Preventing our periods is now a 'biological lifestyle choice.' Periods, we are told, are an 'inconvenience' - 'the bleeding for a week, the unpredictability, the cramps, the mood swings, the cost of tampons… what a bore!' Company exclaims. We can't blame them, according to an online survey 80% of their readers said they would like to 'get rid of periods forever.' The magazine takes this opportunity to discuss how these readers can get the 'period-free lifestyle' right now, with LARCS and the birth control pill Seasonique. Until very recently I would have clicked the 'Hell, yeah!' box to stopping my periods. The last time I'd had them, before going on the Pill at sixteen, they were very heavy and so painful I'd faint. Now, ten years later and off the Pill, they are lighter, without pain and, in a funny way, actually rather exciting.

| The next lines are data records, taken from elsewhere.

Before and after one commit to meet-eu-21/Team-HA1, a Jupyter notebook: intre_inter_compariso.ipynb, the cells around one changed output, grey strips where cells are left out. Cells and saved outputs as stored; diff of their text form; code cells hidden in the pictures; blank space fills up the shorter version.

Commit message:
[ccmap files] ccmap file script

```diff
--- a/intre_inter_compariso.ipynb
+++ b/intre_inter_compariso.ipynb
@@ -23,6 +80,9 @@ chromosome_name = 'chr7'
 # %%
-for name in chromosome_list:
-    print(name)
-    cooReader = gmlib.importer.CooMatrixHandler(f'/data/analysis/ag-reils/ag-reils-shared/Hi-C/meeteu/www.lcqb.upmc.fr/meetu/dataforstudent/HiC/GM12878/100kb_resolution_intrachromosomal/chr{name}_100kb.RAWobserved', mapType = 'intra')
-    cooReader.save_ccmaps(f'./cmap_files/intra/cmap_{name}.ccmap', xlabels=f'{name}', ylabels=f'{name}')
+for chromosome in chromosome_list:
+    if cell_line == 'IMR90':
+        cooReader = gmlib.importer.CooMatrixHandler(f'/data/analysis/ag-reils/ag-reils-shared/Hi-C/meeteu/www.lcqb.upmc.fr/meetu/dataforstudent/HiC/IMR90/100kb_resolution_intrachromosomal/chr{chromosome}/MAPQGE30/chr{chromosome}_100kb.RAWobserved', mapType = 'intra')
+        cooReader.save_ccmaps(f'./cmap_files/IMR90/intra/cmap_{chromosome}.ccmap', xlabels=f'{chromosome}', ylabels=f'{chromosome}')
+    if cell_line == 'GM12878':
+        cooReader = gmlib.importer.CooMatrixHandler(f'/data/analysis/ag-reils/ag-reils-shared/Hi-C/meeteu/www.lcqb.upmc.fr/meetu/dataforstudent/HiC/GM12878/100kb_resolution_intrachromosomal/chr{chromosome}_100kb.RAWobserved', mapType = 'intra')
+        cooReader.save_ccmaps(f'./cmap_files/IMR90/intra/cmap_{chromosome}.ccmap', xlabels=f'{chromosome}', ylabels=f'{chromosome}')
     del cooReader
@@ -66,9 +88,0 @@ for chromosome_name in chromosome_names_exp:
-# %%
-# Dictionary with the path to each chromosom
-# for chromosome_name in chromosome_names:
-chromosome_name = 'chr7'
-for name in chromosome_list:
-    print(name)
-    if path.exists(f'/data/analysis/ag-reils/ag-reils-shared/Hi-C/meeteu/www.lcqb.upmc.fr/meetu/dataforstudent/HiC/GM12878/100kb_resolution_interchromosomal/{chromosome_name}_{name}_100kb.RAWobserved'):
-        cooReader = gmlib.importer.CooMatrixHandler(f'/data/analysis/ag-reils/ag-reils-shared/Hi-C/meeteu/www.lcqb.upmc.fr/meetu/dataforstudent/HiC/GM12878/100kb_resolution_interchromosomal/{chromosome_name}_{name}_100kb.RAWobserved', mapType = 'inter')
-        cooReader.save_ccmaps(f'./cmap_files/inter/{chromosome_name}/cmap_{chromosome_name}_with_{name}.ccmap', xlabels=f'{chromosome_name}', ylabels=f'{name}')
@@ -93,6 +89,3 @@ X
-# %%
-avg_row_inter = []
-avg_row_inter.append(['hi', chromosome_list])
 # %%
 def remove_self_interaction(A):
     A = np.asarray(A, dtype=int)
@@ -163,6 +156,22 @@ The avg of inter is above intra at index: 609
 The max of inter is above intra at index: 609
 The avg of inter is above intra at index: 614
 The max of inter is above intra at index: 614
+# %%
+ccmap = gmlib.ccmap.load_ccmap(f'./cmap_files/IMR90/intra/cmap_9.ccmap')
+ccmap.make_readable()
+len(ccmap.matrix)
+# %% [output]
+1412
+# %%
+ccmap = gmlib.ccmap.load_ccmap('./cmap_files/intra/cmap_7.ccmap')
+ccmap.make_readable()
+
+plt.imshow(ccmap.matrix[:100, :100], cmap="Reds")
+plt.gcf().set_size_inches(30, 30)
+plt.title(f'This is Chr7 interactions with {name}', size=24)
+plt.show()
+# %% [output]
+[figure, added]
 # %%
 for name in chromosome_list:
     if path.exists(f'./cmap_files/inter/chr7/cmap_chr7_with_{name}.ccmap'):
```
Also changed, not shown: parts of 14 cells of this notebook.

Think back to your first period, how did you feel? I don't think it's a stretch to say many of us might remember being upset, angry, scared, at least uneasy. Karen Houppert is the author of a brilliant book The Curse: Confronting The Last Unmentionable Taboo: Menstruation' which charts how early education for young women about periods was driven by the growing feminine hygiene industry - their message was that periods are unsightly, smelly and unattractive. The blood must not leak onto clothes, must not show, and must not be spoken of. Periods have always been socially linked with sexual maturity. So, the messages are as much about female sexuality as they are about menstruation. The more disgusted women could be persuaded to be about their periods, the more hygiene products they would buy, until as Houppert points out, the industry had many women convinced they should be using pads even on days around their period, just in case, and days far from their period - for all those other unsightly leakages. Menstruation is also linked socially with weakness and frailty of the body, and the mind - a long-held, entrenched justification for women's inferiority to men. Not to mention the perils of PMS which was said in 1978 by Dr Katharina Dalton, author of Once A Month: The Original PMS Handbook to 'threaten the very foundations of society.'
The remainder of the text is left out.